Exercise brief. Go over the listing below line by line, and return each one holding the string "padding".
··· Entries shown ···
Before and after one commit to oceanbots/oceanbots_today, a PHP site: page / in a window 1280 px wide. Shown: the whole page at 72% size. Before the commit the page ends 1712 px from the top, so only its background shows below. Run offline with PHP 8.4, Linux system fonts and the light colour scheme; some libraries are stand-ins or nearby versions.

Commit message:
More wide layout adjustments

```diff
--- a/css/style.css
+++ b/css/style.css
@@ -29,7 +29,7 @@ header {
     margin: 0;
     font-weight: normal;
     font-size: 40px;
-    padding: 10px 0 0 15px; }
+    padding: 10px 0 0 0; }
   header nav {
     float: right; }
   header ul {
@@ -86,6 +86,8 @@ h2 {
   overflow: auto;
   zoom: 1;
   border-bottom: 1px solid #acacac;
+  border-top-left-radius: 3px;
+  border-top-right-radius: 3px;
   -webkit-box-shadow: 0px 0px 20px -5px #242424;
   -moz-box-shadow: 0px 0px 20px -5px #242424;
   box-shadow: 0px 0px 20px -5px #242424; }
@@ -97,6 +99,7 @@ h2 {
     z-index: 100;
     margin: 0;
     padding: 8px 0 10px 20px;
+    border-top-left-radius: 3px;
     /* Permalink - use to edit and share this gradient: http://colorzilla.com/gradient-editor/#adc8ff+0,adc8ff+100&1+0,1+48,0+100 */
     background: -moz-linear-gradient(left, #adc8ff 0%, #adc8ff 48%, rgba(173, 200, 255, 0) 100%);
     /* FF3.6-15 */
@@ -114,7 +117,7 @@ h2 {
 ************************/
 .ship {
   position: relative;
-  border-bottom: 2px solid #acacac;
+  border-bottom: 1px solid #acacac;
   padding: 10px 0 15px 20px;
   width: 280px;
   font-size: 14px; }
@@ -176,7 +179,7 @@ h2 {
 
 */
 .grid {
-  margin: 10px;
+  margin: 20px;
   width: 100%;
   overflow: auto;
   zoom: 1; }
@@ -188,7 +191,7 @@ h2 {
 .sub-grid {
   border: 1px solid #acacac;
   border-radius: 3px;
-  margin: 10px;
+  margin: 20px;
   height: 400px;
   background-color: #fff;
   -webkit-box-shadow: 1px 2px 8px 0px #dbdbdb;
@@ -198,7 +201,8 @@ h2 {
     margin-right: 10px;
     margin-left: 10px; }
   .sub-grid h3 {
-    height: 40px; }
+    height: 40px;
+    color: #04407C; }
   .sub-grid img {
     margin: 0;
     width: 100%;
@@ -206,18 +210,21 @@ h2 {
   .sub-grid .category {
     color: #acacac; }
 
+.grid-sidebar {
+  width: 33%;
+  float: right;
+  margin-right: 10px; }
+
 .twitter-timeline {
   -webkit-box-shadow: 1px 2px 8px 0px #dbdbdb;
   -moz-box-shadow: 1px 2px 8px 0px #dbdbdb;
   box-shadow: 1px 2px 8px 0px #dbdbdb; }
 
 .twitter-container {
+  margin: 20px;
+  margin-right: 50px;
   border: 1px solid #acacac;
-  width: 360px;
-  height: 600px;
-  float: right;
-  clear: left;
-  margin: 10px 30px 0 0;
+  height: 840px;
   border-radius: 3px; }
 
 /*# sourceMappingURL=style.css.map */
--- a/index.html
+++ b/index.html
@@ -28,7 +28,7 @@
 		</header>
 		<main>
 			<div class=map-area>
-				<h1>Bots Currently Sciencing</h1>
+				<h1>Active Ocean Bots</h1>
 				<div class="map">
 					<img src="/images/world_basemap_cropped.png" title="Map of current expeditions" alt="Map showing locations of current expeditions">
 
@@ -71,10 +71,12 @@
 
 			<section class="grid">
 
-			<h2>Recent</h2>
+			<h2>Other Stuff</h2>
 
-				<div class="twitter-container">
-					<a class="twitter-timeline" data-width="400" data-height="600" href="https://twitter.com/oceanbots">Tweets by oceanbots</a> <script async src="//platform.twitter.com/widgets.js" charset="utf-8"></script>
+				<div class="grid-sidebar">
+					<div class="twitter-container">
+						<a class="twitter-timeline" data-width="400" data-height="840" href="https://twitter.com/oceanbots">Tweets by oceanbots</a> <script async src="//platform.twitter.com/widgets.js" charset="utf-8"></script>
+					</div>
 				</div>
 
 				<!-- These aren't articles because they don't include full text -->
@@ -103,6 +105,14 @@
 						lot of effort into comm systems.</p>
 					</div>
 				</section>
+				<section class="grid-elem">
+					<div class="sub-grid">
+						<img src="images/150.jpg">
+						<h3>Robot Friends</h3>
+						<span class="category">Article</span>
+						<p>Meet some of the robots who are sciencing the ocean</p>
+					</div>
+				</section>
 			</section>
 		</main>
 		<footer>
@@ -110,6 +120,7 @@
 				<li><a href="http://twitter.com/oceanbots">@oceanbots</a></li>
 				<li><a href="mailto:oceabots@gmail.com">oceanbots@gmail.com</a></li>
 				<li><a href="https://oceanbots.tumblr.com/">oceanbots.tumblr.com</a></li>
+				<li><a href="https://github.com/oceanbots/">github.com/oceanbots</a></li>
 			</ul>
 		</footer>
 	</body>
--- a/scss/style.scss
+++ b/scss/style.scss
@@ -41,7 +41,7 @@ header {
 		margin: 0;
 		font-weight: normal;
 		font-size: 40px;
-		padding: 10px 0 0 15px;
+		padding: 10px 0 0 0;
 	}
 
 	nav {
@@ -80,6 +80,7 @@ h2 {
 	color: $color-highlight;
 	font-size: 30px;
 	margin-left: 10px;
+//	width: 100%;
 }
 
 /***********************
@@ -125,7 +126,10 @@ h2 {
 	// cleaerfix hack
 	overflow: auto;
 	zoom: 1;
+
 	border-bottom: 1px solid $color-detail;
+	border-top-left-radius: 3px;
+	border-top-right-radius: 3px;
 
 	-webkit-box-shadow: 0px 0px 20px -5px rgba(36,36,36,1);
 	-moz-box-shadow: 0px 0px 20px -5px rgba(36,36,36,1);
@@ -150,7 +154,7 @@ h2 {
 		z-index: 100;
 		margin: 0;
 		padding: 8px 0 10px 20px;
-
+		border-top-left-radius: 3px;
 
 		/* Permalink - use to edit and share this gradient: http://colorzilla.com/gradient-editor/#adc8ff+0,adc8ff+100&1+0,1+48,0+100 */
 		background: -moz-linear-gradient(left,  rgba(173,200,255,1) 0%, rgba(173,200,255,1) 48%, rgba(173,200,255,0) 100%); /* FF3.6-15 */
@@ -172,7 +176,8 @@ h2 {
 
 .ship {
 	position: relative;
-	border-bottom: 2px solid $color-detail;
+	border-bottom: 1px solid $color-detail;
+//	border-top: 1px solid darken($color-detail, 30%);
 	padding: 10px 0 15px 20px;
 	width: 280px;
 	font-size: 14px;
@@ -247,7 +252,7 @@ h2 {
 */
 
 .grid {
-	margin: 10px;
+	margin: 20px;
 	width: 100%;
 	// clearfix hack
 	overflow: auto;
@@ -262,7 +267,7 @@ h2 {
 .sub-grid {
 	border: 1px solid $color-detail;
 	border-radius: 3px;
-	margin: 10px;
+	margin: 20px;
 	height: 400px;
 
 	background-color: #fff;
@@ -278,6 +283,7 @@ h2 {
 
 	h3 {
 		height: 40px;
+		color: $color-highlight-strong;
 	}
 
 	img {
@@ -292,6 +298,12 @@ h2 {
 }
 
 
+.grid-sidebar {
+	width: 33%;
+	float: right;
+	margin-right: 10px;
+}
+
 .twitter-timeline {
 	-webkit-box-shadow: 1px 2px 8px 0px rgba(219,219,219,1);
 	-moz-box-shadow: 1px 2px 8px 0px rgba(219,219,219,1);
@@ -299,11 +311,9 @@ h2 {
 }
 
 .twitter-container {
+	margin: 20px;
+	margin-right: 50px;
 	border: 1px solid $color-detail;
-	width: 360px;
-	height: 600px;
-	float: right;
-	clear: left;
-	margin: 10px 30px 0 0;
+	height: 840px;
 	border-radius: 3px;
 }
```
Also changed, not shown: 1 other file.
···
Answer to the exercise.
-    padding: 10px 0 0 15px; }
+    padding: 10px 0 0 0; }
     padding: 8px 0 10px 20px;
   padding: 10px 0 15px 20px;
-		padding: 10px 0 0 15px;
+		padding: 10px 0 0 0;
 		padding: 8px 0 10px 20px;
 	padding: 10px 0 15px 20px;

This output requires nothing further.